Search the entries below for "fluid". Report each line where it occurs.

● ● ● ● ●

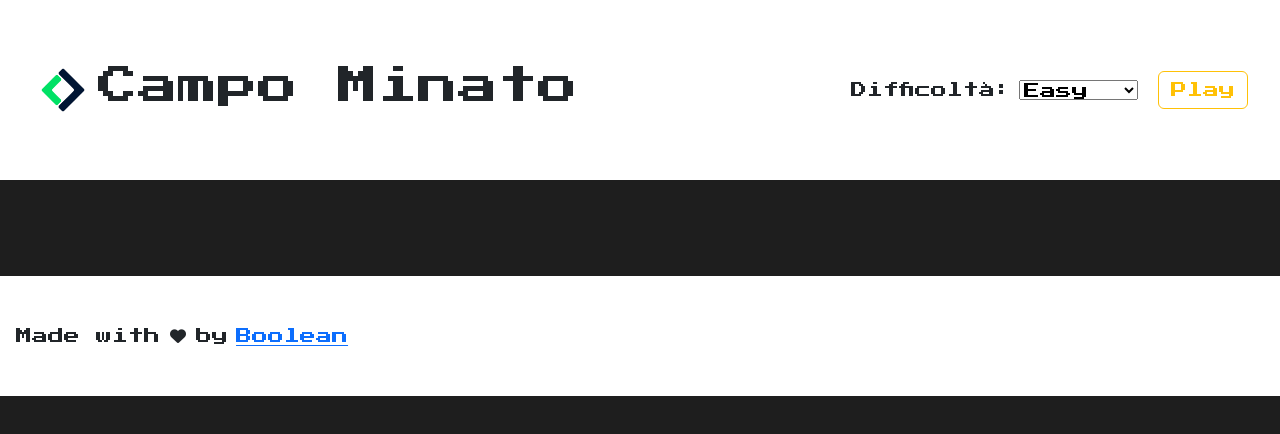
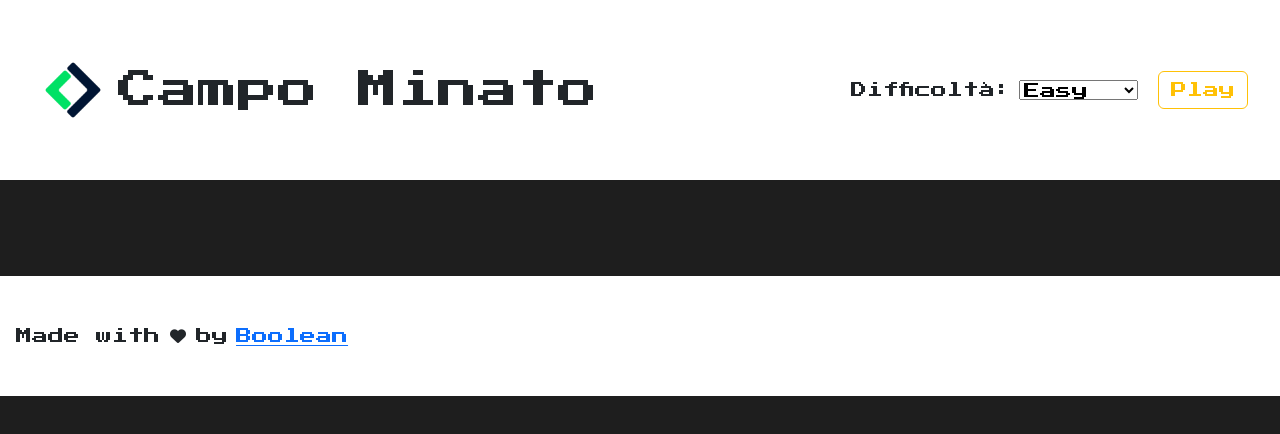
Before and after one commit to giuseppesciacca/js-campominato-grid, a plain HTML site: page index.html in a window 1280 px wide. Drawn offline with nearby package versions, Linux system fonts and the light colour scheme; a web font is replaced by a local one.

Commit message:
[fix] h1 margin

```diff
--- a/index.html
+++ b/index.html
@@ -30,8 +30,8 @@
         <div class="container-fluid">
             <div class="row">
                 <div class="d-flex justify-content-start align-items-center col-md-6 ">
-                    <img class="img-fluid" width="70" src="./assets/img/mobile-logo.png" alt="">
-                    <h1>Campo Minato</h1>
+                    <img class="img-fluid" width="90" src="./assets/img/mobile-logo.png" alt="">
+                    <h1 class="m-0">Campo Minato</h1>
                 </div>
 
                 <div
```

● ● ● ● ●

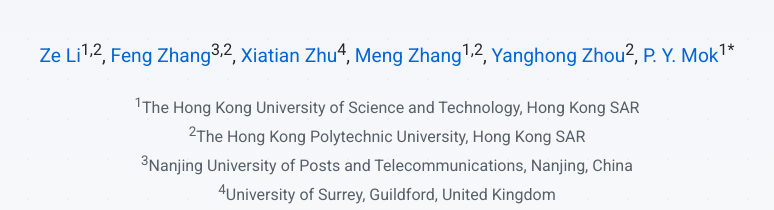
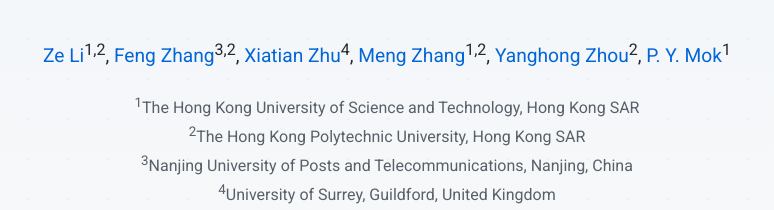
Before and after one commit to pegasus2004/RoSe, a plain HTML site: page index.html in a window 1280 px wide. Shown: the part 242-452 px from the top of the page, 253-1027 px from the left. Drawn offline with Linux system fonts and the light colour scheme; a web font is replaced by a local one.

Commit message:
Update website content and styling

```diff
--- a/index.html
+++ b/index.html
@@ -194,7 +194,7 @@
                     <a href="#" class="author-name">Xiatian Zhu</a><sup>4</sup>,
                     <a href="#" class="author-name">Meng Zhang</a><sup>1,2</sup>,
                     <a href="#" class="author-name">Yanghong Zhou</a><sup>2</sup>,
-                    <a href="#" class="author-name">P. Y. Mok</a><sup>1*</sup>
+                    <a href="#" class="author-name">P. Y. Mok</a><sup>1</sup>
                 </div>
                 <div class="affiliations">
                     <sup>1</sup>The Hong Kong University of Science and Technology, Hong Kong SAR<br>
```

● ● ● ● ●

ANSWER SPACE:
         <div class="container-fluid">
-                    <img class="img-fluid" width="70" src="./assets/img/mobile-logo.png" alt="">
+                    <img class="img-fluid" width="90" src="./assets/img/mobile-logo.png" alt="">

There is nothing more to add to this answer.